*Your objective*. Scan the entries below and extract each line with the word "grey" in it.

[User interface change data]
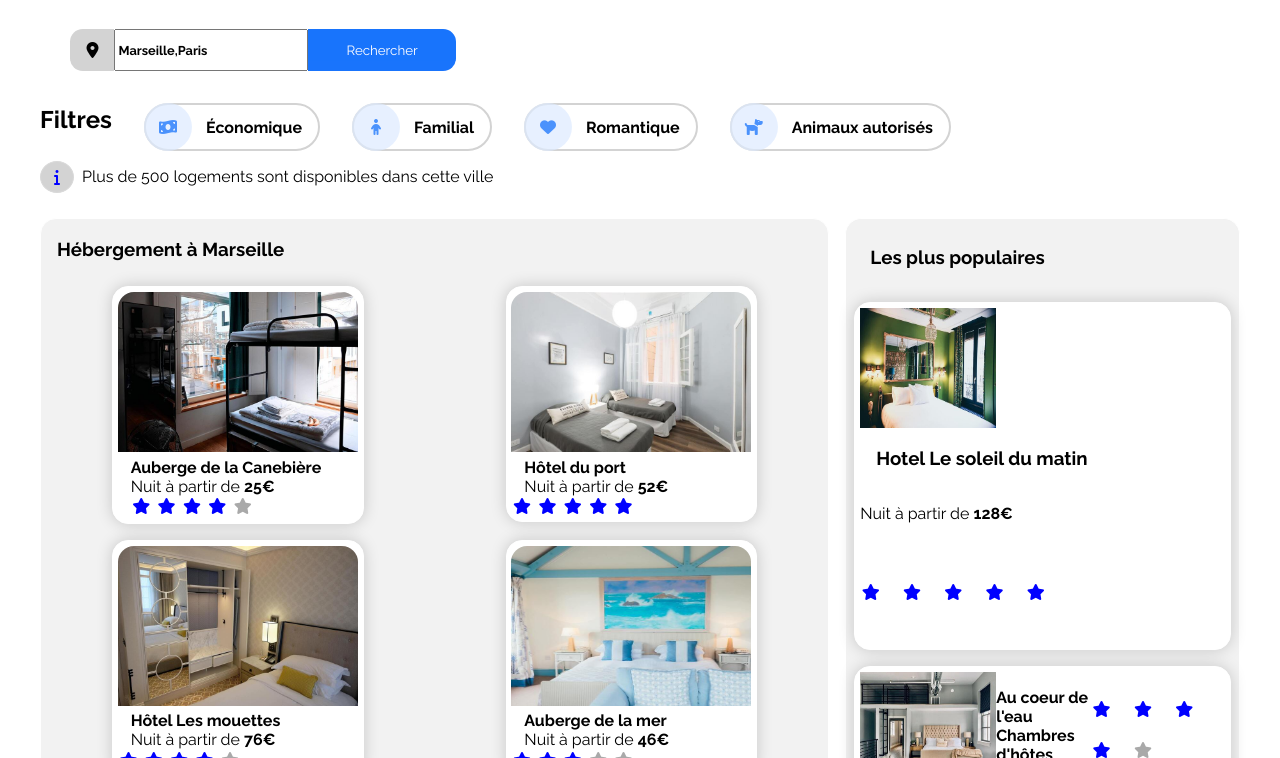
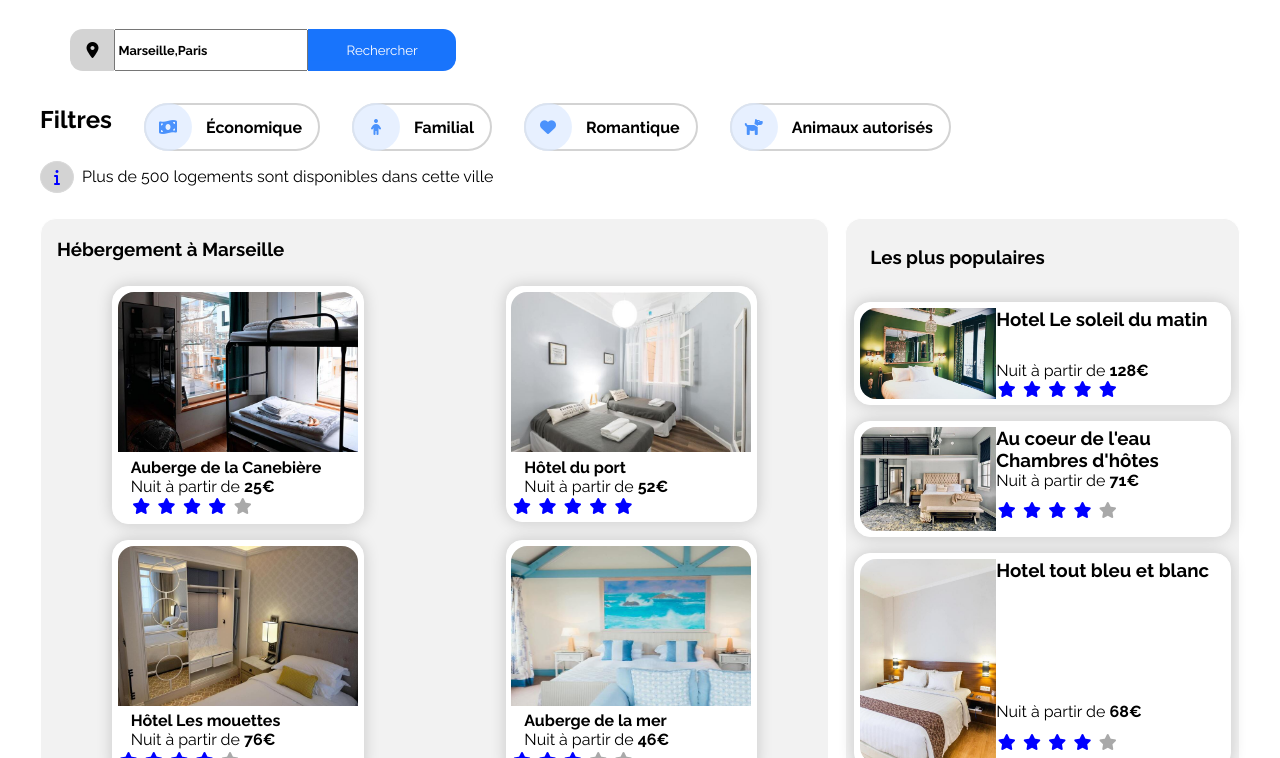
Before and after one commit to milenko31/P2_BOOKI, a plain HTML site: page index.html in a window 1280 px wide. Shown: the part 194-952 px from the top of the page. Drawn offline with Linux system fonts and the light colour scheme.

Commit message:
derniere modif

```diff
--- a/index.html
+++ b/index.html
@@ -148,6 +148,7 @@
                 <div class="popular-flex">
                         <h3>Les plus populaires</h3>
                         <article>
+                            <div class="popular-fix-a1">
                                 <div class="popular-fix">
                                     <img src="4_small/hotel_soleil_matin.jpg" alt="">
                                 </div>
@@ -162,12 +163,17 @@
                                             <i class="fas fa-star blue"></i><!--etoile-->
                                         </p>
                                 </div>
+                            </div>
                         </article>
 
                         <article>
                             <div class="popular-fix">
+                                <div class="popular-fix-a1">
                                     <img src="4_small/coeur_de_leau.jpg" alt="">
-                                <strong><p>Au coeur  de l'eau<br>Chambres d'hôtes<br></strong>Nuit à partir de <strong>71€</strong></p>
+                                </div>
+                                    <div class="popular-fix-a">
+                                        <h3>Au coeur  de l'eau<br>Chambres d'hôtes</h3>
+                                            <p>Nuit à partir de <strong>71€</strong></p>
                                             <p class="stars"> <i class="fas fa-star blue"></i><!--etoile-->
                                                 <i class="fas fa-star blue"></i><!--etoile-->
                                                 <i class="fas fa-star blue"></i><!--etoile-->
@@ -175,17 +181,23 @@
                                                 <i class="fas fa-star grey"></i><!--etoile-->
                                             </p>
                                     </div>
+                                </div>
                         </article>
                         <article>
                             <div class="popular-fix">
+                                <div class="popular-fix-a1">
                                     <img src="4_small/hotel_bleu_blanc.jpg" alt="">
-                                    <strong><p>Hotel tout bleu et blanc<br></strong>Nuit à partir de <strong>68€</strong></p>
+                                </div>
+                                <div class="popular-fix-a">
+                                    <h3>Hotel tout bleu et blanc</h3>
+                                        <p>Nuit à partir de <strong>68€</strong></p>
                                         <p class="stars"> <i class="fas fa-star blue"></i><!--etoile-->
                                            <i class="fas fa-star blue"></i><!--etoile-->
                                            <i class="fas fa-star blue"></i><!--etoile-->
                                            <i class="fas fa-star blue"></i><!--etoile-->
                                            <i class="fas fa-star grey"></i><!--etoile-->
                                        </p>
+                                </div>
                             </div>
                         </article>
                 </div>
--- a/style.css
+++ b/style.css
@@ -427,12 +427,8 @@ button{
 
 }
 
-/*LES PLUS POPULAIRES*/
-.popular-fix img{
-width:8.5rem;
-height: 7.5rem;
+/*LES PLUS POPULAIRES*//*LES PLUS POPULAIRES*//*LES PLUS POPULAIRES*//*LES PLUS POPULAIRES*//*LES PLUS POPULAIRES*//*LES PLUS POPULAIRES*/
 
-}
 
 
 /*AFFICHAGE EN COLONNE HAUT VERS LE BAS*/
@@ -448,6 +444,8 @@ height: 7.5rem;
     border-radius: 1rem;
 
 }
+
+
 /*LES 3 ARTICLES A DROITE*/
 .popular-flex article{
 
@@ -457,10 +455,42 @@ height: 7.5rem;
     border-radius: 1rem;
     background-color: white;
     box-shadow: 0 0 1rem #0000002e;
-    width: auto;
-    height: auto;
+
+
+
 
 }
+
+
+/*direction des 2 div dans l'article*/
+.popular-fix-a1 {
+    flex-direction: row;
+}
+/*image 100% de la hauteur de la div bordures arrondies*/
+.popular-fix-a1 img{
+    height: 100%;
+    border-radius: 1rem 0 0 1rem;
+    width:8.5rem;
+
+}
+/*marge 0*/
+.popular-fix-a{
+    margin: 0;
+
+}
+/*marge 0 pour le H3*/
+.popular-fix-a h3{
+    margin: 0;
+}
+/*marge 0 pour les paragraphes*/
+.popular-fix-a p{
+    margin: 0;
+}
+/*marge 0 pour les étoiles restent collées*/
+.popular-fix-a .blue{
+    padding:0;
+}
+
 
 /*ARRIERE PLAN DU CARRE*/
 .popular-flex {
```
Lines whose indentation alone changed are shown as unchanged.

*Result of the exercise*.
                                                 <i class="fas fa-star grey"></i><!--etoile-->
                                            <i class="fas fa-star grey"></i><!--etoile-->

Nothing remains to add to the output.